Thursday, August 10, 2017: 8:40 AM
D136, Oregon Convention Center
Sean R. Griffin, Department of Applied Ecology, North Carolina State University, Raleigh, NC, Bethanne Bruninga-Socolar, Graduate Program in Ecology & Evolution, Rutgers University, New Brunswick, NJ and Jason Gibbs, Entomology, University of Manitoba, Winnipeg, MB, Canada

In the years following the initial reestablishment of natural habitat, ecological restorations often require active management such as prescribed burns, supplemental seeding, and removal of invasive species in order to maintain important ecological functions and diverse biological communities. Though these management methods often target plants and vegetation structure, they have the potential to strongly affect a diverse set of other restored organisms both directly, by affecting their survival and reproduction, as well as indirectly, by altering their interactions with the plant community.
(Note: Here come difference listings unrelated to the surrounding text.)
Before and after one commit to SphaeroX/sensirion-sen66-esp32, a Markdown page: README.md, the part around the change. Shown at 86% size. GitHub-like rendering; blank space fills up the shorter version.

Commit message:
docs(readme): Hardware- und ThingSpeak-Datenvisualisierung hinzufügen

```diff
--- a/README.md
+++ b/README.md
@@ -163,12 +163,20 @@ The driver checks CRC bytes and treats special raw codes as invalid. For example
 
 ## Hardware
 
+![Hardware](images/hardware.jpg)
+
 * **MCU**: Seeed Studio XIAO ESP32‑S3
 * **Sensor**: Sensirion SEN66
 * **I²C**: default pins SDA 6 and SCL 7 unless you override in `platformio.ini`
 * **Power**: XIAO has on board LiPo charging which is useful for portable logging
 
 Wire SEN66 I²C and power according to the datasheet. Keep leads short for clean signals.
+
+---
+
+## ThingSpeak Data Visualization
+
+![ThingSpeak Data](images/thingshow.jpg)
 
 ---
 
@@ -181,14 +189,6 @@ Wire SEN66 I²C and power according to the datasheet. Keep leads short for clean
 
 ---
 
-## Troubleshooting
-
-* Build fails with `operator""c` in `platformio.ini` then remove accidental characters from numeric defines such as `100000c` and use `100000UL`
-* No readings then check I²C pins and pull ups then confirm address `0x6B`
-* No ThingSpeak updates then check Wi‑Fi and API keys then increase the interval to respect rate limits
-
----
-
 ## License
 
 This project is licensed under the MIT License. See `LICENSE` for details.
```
The aim of our study was to identify methods of restoration management that affect the abundance and diversity of an important functional group, wild bees, and to separate out the direct effects of these methods from those that are mediated through the available floral resources. We therefore conducted a two year observational study of wild bees and flowering plants across 14 restored patches of tallgrass prairie habitat in an intensively managed prairie preserve in north-central Illinois, USA. We used piecewise structural equation modeling in order to examine the causal relationships between our variables of interest: restoration management factors, floral community variables, and bee community variables.


Though we found that management factors had a significant effect on restored communities of flowering plants, we did not find any evidence that these factors in turn affected bee communities, either directly or through their floral resources. Using the full hypothesized path model (Fisher’s C= 2.22, p= 0.33), we found that the abundance of floral resources was negatively affected by the age of the restoration (estimate= -0.096, p< 0.001) and positively affected by prescribed burning (estimate= 0.316, p= 0.003), and floral diversity was only negatively affected by restoration age (estimate= -0.047, p< 0.001). However, the sampled bee communities showed no response to restoration management or to these altered floral resources, contrary to our expectations. Instead, the bee communities only responded to year of sampling, both in terms of abundance (estimate= -0.419, p= 0.006) and diversity (estimate= -0.196, p= 0.017). We conclude that though methods of restoration management significantly impacted plant communities, observed variation in bee communities across restored sites was likely due to a variable not included in our preliminary analysis, such as landscape context.